Assignment: Using the records below, find every line that includes "ipynb" and copy it.

╭─ Records for this exercise

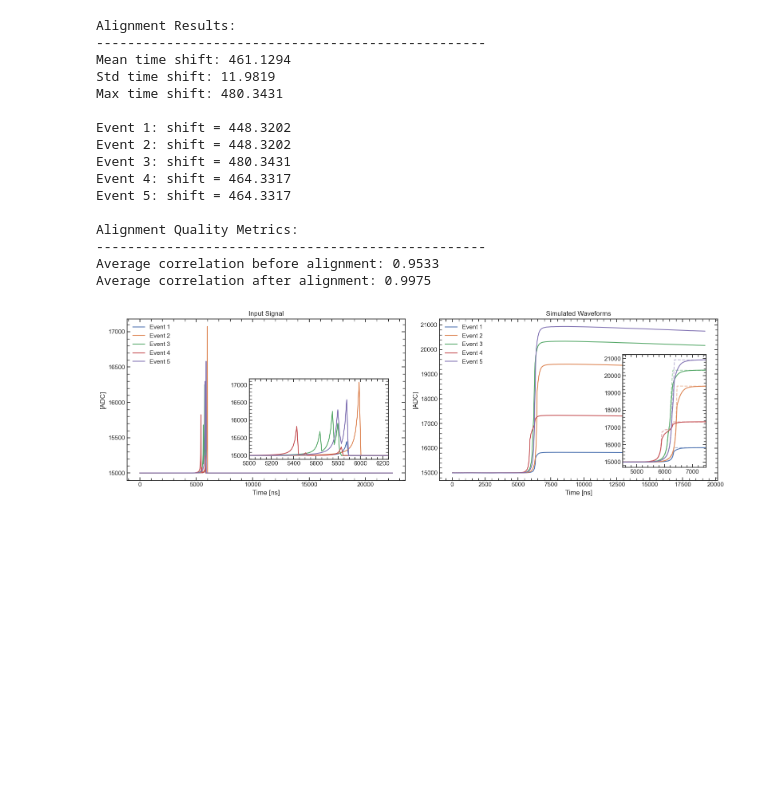
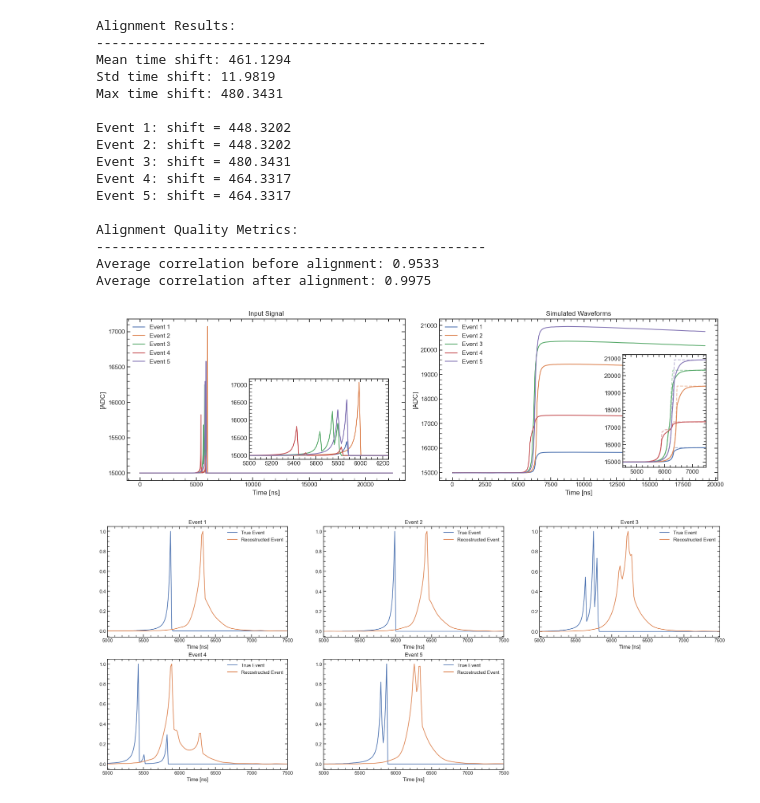
Before and after one commit to GaudioRf/JFETModel, a Jupyter notebook: freq_filters/freq_resp_cc4.ipynb, the cells around one changed output. Cells and saved outputs as stored; diff of their text form; code cells hidden in the pictures; blank space fills up the shorter version.

```diff
--- a/freq_filters/freq_resp_cc4.ipynb
+++ b/freq_filters/freq_resp_cc4.ipynb
@@ -996,8 +989,12 @@ n_plots = int(wfs.shape[0])
 
 final_waveforms = np.zeros(signal_filtred_cutted.shape)
 
+w_1 = 0.3
+w_2 = 1 - w_1
+
+
 for i in range(final_waveforms.shape[0]):
-    final_waveforms[i,:] = (aligned_wfs[i,:] + signal_filtred_cutted[i,:])/2
+    final_waveforms[i,:] =  w_1 * aligned_wfs[i,:] +  w_2 * signal_filtred_cutted[i,:]
 
 plt.figure(figsize=(20, 12))
 for i in range(n_plots):
@@ -1014,7 +1011,6 @@ for i in range(n_plots):
     plt.ylabel('[ADC]')
     plt.title(f'Event {i+1}')
     plt.legend(fontsize=8, frameon=False)
-
 
 plt.tight_layout()
 plt.show()
@@ -1123,3 +1119,18 @@ plt.tight_layout()
 plt.show()
 # %% [output]
 [figure]
+# %%
+x = np.arange(final_waveforms.shape[1])
+recostructed_signal = np.gradient(final_waveforms, x, axis=1)
+
+plt.figure(figsize=(25,10))
+for i in range(recostructed_signal.shape[0]):
+    plt.subplot(2, 3, i+1)
+    plt.title(f"Event {i+1}")
+    plt.plot(data_time,voltage_ADC[i]/np.max(voltage_ADC[i]), label='True Event')
+    plt.plot(time_signal_filtred_cutted, recostructed_signal[i]/np.max(recostructed_signal[i]), label='Recostructed Event')
+    plt.xlim(5000, 7500)
+    plt.xlabel("Time [ns]")
+    plt.legend(frameon=False);
+# %% [output]
+[figure, added]
```
Also changed, not shown: parts of 9 cells of this notebook.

╰─

Answer to the exercise:
Before and after one commit to GaudioRf/JFETModel, a Jupyter notebook: freq_filters/freq_resp_cc4.ipynb, the cells around one changed output. Cells and saved outputs as stored; diff of their text form; code cells hidden in the pictures; blank space fills up the shorter version.
--- a/freq_filters/freq_resp_cc4.ipynb
+++ b/freq_filters/freq_resp_cc4.ipynb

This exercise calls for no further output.